Field training benefits Boy Scouts and Kentucky Air Guard civil engineers
By Master Sgt. Phil Speck, 123rd Airlift Wing Public Affairs Office
/ Published August 28, 2014
KENTUCKY AIR NATIONAL GUARD BASE, LOUISVILLE, Ky. -- Civil engineers from the Kentucky Air National Guard spent part of their summer giving back to the community while accomplishing valuable annual training, renovating a Boy Scout camp in rural Maine.
About 30 Airmen from the 123rd Civil Engineer Squadron, based in Louisville, Kentucky, joined with 18 Airmen from the Tennessee Air Guard's 118th Civil Engineer Squadron and 20 Marine Corps Reservists to build cabins, install equipment and improve roads at Camp William Hinds in Raymond, Maine, as part of a Department of Defense program called Individual Readiness Training.
The training, which took place over two weeks in June, provided an outstanding opportunity to do something valuable for the civilian community while enhancing war-time readiness skills in civil engineering, said Chief Master Sgt. Marty Fautz, chief enlisted manager for the 123rd CES.
"Every career field had work," Fautz said. "The overall quality of the training was the biggest accomplishment.
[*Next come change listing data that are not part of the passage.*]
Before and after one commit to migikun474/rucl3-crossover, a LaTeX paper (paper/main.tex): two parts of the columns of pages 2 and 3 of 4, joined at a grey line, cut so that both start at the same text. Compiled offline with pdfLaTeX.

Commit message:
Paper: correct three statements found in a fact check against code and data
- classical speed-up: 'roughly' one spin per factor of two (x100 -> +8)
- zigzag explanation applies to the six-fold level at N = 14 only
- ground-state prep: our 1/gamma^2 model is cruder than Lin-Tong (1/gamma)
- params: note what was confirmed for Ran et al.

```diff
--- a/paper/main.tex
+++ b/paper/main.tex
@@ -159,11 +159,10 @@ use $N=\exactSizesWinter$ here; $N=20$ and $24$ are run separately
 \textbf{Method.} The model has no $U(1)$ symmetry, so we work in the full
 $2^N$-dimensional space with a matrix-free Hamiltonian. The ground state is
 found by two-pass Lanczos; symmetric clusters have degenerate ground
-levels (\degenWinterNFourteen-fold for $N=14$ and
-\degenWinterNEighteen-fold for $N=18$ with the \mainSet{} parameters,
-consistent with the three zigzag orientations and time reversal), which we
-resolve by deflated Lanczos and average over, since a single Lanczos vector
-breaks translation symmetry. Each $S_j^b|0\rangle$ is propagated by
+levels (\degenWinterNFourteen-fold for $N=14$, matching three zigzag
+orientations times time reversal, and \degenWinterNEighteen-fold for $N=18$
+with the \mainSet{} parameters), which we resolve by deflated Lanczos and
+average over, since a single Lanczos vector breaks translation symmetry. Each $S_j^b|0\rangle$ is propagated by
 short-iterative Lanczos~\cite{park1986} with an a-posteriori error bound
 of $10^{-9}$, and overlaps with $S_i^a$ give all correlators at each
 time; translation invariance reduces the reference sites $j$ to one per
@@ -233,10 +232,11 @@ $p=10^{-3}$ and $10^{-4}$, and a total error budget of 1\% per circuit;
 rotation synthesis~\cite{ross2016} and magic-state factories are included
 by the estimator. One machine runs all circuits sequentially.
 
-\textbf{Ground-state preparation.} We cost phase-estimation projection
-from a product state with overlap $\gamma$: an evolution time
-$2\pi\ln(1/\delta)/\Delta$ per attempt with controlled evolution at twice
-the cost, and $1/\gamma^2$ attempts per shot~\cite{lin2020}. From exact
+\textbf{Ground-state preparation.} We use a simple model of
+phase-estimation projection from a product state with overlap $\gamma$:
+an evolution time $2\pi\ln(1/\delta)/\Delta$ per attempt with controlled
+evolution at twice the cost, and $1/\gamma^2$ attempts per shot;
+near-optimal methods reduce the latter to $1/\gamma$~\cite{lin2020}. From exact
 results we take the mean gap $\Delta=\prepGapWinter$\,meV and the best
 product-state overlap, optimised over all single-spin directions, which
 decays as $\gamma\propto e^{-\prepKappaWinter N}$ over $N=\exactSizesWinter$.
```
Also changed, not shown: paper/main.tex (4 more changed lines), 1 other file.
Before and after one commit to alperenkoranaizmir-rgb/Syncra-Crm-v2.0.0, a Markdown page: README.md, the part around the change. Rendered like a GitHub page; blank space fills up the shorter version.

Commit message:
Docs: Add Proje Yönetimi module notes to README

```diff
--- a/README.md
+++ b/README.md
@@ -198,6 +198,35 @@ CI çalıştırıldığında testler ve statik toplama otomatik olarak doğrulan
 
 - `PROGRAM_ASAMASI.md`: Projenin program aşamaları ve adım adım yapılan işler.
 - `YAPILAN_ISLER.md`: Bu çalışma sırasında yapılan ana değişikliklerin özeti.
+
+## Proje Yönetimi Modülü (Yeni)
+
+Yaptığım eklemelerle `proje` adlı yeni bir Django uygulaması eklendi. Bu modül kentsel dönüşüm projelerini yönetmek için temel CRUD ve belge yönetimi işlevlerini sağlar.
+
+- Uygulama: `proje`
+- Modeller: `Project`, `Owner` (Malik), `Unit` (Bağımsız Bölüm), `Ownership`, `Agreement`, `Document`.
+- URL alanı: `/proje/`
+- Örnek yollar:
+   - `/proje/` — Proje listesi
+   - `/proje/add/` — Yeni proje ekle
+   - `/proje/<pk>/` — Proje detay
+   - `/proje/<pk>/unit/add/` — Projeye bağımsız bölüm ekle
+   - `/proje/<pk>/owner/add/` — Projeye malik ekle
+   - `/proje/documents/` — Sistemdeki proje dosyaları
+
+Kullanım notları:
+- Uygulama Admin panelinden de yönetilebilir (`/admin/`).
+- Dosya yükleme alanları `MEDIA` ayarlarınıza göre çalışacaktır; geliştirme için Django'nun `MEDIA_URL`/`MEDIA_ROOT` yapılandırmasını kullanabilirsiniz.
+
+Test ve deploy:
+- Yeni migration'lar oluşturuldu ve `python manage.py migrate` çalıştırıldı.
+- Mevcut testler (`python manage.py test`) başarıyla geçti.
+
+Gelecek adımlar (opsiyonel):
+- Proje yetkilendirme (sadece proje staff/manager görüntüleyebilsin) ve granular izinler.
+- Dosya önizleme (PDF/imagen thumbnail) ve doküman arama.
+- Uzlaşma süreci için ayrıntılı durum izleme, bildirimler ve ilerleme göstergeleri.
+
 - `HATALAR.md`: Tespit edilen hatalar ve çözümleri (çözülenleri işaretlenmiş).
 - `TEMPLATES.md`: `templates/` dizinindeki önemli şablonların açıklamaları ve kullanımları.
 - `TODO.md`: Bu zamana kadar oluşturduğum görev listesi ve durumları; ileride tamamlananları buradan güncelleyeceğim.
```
We got a lot of hands-on training for all of our (career fields) that the guys can't get back home. Some of the guys haven't touched the equipment we used since technical school, so it was a good two weeks for those guys."
The Scouts supplied building materials and equipment rentals -- paid for with private fund-raisers -- while the Air Guard and Marine troops provided labor that matched with their unique areas of expertise. Plumbers, carpenters, electricians, power production specialists, heavy equipment operators and civil engineers all helped in the renovations, Fautz said.
The Airmen installed a zip line, graded roads, built cabins and renovated a dormitory building for Scouts and Scout Masters. Air Guard surveyors also worked extensively with the Marines, establishing plots for a shooting range by moving dirt and cutting into a hillside.
Fautz said mission was an especially rewarding one.
"When you talked to the civilians there that run the program, you could see how wrapped up they were with the Scouts, and how important and meaningful it was to do these upgrades for the benefit of the Scouts coming in," he said.
"There were no big roadblocks, the equipment was there, the supplies were there, the manpower was there -- we just had to cut the guys loose and let them go to work. When we left, everyone felt good about what they did and the training they got. It was a great trip."
Lt. Col. Phil Howard, commander of the 123rd CES, explained that a lot of summer IRTs come with a checklist of items that have to be accomplished on a tight schedule, but this one provided enough time to work at a measured pace.
"This allowed the guys to slow down and actually train some of the younger troops," he said. "Give them a hammer, in other words, rather than have the supervisors work on it because they have to get it done. So it was really an excellent training opportunity and one of the best (IRT missions) I've been on."